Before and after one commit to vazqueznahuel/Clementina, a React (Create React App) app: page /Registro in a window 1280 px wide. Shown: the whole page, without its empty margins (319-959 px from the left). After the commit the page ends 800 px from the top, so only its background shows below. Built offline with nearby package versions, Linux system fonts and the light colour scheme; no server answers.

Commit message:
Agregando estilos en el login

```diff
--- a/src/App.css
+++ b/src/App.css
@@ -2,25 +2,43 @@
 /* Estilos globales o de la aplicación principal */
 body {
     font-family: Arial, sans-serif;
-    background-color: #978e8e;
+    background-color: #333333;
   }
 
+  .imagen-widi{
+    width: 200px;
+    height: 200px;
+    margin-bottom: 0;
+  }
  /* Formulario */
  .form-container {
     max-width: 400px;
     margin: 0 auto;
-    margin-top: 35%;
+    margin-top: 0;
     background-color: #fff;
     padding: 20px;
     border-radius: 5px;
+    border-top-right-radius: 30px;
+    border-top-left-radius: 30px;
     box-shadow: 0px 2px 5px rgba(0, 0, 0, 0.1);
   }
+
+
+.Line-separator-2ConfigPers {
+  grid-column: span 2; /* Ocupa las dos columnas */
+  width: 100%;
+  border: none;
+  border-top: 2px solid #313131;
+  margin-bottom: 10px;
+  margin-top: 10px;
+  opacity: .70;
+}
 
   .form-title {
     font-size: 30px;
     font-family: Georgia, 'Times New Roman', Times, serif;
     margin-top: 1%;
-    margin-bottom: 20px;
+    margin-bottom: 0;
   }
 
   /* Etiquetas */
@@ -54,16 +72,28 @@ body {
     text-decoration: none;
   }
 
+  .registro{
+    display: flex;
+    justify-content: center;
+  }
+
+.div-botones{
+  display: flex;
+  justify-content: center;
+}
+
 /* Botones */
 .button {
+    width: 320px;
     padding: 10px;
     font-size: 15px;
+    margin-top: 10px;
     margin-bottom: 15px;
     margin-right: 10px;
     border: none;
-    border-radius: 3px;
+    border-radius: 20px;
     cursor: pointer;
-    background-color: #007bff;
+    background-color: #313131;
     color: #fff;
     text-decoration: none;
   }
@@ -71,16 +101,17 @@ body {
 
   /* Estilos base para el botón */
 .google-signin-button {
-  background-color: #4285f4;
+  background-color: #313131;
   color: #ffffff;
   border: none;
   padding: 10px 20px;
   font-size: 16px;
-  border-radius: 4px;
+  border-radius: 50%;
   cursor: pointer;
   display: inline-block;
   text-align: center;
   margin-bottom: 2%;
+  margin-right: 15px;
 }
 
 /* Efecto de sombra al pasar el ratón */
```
-------------------------
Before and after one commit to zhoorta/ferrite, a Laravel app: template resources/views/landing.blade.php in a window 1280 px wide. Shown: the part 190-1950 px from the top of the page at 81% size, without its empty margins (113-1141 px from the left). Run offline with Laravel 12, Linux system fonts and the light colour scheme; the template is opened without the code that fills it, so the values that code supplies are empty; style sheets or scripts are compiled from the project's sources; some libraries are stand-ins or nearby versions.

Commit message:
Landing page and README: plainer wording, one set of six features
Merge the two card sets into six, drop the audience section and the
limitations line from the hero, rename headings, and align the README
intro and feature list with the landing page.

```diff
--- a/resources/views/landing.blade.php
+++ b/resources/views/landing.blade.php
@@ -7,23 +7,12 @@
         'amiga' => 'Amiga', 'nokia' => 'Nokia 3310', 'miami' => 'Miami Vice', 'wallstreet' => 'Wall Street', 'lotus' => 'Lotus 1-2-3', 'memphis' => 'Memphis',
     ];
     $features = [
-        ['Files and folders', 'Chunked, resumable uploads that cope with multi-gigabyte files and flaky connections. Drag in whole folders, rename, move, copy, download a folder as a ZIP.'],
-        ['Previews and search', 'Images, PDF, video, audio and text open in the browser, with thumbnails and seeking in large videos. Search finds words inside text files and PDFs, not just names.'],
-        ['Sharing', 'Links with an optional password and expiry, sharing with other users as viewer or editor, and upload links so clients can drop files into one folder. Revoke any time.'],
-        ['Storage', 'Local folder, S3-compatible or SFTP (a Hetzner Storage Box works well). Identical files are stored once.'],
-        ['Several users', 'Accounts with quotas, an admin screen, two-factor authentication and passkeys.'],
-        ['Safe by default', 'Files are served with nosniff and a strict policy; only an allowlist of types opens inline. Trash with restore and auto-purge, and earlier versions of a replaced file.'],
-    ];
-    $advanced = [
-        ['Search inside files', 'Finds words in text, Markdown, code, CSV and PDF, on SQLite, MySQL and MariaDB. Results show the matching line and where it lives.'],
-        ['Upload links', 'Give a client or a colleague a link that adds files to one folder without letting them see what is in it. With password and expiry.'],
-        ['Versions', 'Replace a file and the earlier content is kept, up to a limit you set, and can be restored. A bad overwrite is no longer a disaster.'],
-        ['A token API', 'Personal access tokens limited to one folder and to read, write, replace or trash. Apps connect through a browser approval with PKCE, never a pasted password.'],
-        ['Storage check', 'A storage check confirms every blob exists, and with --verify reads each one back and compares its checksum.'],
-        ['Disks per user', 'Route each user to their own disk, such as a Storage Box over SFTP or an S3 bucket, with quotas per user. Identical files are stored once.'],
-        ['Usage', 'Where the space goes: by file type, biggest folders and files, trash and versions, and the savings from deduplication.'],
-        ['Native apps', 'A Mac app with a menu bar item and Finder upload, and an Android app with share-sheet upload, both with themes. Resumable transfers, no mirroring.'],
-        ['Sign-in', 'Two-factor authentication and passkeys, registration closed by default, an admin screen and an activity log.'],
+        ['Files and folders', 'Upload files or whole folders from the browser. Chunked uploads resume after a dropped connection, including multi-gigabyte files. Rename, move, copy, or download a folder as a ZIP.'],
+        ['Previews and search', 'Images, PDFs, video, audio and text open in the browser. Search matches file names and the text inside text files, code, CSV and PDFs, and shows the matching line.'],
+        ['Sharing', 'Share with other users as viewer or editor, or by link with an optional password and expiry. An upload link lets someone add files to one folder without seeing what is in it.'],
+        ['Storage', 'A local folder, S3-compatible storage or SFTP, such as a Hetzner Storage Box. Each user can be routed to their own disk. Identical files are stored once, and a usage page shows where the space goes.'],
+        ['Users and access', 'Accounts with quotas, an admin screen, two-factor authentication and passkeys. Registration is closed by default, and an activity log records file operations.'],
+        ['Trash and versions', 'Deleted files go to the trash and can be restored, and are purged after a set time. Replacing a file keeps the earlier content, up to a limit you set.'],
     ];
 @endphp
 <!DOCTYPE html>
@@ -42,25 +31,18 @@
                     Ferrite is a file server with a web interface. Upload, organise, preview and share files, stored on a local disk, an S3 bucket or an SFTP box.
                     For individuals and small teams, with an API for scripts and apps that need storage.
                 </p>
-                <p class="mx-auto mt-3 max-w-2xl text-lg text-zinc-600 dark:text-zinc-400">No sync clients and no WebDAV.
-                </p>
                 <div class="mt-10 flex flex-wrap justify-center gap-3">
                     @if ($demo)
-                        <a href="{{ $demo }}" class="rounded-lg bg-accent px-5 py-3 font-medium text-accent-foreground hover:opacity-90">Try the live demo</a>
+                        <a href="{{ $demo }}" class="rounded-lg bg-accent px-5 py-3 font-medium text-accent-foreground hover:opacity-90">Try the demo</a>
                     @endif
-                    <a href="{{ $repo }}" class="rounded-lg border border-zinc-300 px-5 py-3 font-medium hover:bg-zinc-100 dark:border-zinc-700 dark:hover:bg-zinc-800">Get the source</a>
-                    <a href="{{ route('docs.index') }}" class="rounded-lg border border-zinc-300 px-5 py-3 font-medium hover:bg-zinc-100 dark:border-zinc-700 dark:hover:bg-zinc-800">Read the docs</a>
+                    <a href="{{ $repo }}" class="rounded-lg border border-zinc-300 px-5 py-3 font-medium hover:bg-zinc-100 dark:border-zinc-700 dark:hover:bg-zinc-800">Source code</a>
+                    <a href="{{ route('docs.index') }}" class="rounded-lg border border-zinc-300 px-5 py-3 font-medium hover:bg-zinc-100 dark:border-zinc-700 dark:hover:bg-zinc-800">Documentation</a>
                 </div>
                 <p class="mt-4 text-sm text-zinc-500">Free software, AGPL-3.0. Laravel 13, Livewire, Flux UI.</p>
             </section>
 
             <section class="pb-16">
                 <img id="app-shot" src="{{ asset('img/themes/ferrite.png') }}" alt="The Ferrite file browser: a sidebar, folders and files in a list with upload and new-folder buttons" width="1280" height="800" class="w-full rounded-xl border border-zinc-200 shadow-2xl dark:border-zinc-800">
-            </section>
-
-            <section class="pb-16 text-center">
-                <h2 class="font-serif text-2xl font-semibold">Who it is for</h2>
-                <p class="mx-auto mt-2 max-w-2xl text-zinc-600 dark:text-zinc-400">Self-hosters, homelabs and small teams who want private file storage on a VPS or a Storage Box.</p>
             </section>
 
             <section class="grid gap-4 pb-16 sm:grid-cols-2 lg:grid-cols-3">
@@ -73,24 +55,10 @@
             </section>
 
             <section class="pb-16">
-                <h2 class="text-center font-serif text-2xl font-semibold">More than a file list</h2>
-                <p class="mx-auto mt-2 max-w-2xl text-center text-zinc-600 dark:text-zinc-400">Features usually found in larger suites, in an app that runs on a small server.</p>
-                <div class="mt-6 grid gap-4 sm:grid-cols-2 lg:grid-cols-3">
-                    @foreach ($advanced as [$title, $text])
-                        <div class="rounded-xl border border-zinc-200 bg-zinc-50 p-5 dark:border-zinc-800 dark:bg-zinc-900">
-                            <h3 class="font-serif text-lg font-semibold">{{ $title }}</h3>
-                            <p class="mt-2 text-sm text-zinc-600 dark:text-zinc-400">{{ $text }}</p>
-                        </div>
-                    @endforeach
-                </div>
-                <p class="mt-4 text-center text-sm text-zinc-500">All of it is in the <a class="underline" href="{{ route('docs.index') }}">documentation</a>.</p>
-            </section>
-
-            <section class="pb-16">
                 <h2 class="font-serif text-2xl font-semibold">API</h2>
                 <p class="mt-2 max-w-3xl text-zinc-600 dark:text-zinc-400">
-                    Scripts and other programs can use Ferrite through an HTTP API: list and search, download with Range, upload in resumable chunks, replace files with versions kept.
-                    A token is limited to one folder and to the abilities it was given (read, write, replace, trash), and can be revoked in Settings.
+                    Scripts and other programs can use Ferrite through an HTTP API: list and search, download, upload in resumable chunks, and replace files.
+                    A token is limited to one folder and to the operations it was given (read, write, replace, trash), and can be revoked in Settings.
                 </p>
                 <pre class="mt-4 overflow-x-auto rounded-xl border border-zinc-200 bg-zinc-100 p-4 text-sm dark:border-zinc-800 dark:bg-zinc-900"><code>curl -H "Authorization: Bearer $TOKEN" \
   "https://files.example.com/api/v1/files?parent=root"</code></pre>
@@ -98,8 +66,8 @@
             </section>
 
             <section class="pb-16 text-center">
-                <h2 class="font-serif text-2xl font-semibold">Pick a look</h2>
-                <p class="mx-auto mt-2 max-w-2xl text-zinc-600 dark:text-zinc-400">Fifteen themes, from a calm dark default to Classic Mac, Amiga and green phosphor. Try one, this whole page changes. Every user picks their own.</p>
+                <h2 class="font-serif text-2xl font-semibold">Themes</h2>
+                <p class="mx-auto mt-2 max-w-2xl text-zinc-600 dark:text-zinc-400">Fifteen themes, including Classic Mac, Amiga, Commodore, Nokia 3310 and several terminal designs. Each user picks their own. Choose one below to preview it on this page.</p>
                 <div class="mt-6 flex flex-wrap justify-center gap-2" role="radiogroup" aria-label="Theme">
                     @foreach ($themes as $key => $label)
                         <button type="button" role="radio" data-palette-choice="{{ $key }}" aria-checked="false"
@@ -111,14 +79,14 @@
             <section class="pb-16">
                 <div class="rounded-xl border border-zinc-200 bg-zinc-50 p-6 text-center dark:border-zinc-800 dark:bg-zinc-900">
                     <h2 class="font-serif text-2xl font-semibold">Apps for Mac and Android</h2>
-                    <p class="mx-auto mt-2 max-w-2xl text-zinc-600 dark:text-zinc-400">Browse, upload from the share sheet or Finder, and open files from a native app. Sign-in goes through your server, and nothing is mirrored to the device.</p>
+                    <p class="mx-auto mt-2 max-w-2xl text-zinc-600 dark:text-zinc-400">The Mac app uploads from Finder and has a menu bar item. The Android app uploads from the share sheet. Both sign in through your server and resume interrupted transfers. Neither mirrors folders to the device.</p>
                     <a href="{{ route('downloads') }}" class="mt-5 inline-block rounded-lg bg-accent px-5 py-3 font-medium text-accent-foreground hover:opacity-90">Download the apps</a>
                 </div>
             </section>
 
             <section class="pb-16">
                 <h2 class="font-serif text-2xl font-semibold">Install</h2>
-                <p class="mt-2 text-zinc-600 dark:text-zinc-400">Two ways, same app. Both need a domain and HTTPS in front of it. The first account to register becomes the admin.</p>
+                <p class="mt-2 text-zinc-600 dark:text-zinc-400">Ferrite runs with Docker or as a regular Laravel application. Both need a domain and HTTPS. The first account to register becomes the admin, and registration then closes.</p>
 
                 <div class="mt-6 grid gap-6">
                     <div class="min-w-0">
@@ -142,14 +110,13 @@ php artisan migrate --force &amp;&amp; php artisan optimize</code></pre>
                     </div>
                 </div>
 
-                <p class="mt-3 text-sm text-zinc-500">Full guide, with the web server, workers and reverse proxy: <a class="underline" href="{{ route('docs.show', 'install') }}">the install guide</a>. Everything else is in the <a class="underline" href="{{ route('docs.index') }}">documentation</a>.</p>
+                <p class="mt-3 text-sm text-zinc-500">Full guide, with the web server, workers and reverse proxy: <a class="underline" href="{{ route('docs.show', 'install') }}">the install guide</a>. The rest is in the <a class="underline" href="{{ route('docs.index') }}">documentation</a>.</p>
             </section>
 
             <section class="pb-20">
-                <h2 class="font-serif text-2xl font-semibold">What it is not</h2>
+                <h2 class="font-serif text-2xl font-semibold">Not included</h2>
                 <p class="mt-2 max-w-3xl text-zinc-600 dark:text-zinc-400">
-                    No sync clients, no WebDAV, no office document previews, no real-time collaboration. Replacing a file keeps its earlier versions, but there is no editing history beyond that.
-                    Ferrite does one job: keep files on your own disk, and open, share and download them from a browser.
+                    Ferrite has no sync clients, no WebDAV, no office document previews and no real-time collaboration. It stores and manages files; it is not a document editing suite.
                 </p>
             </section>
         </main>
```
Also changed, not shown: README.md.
-------------------------
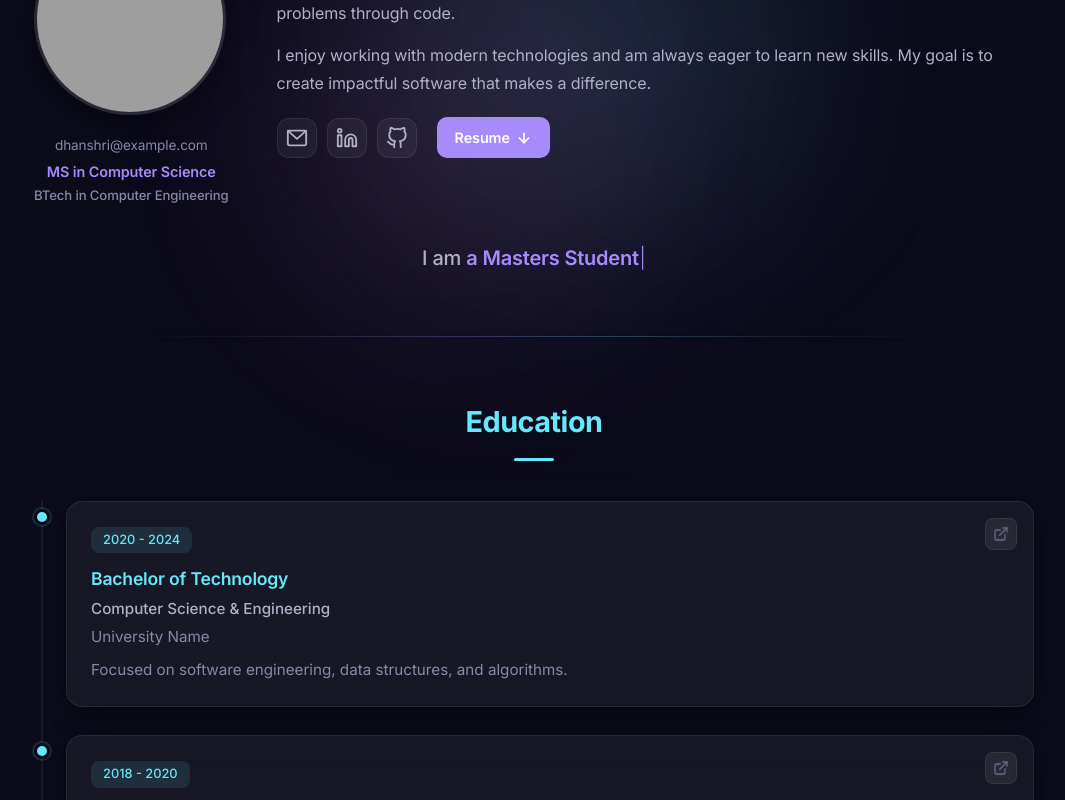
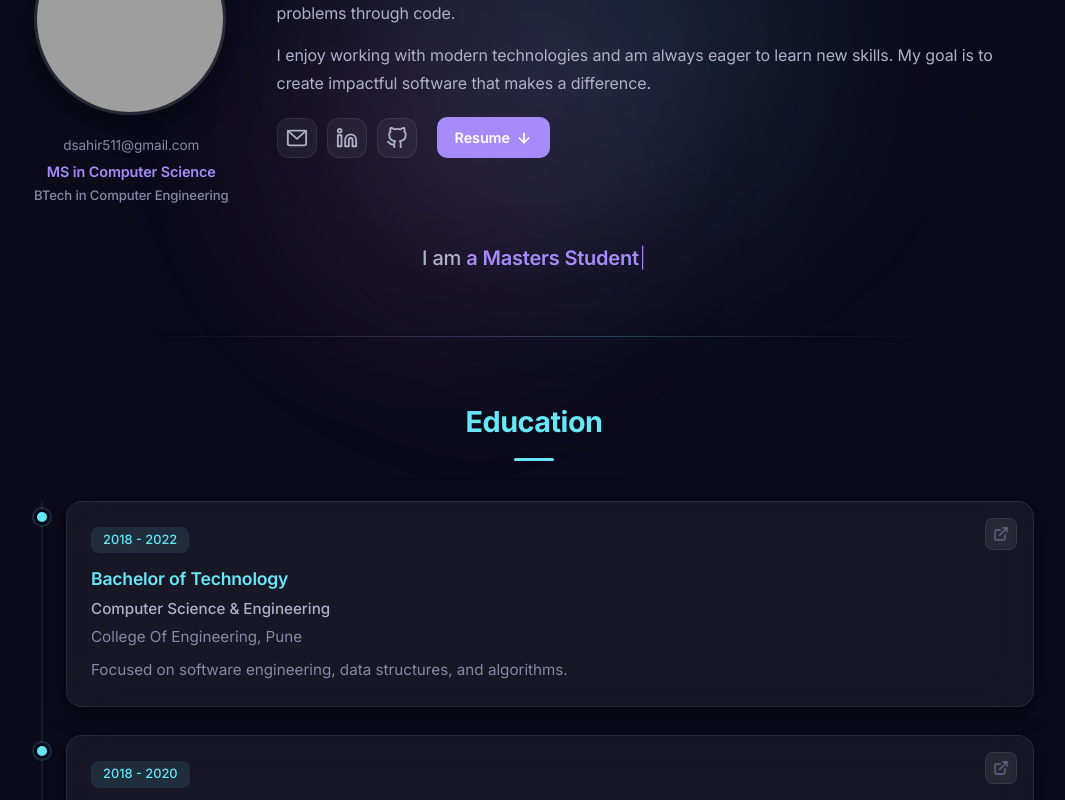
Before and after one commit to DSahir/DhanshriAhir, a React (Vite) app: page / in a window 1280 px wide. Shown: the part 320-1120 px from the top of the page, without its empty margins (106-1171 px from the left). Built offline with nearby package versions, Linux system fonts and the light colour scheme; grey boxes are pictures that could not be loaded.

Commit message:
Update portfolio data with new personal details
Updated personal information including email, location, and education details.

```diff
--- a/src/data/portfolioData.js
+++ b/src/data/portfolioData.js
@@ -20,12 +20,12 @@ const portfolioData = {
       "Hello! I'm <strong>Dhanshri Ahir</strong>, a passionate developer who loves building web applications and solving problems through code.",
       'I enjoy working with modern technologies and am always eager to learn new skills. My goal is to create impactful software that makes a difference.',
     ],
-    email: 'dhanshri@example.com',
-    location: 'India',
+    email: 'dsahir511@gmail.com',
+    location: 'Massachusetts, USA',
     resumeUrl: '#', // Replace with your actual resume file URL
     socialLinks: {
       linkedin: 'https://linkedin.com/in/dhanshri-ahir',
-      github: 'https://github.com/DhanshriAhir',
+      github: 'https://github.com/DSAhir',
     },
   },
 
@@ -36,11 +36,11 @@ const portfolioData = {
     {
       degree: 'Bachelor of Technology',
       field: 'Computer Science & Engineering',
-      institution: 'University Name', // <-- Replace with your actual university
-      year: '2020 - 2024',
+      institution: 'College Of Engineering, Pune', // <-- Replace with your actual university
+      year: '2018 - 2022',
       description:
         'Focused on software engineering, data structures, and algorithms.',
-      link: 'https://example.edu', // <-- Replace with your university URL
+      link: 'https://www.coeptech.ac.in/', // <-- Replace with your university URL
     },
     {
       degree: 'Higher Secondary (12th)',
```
-------------------------
▶ Your assignment
Give the number of lines in the data that contain "flex", with no other words.

▶ Task response
4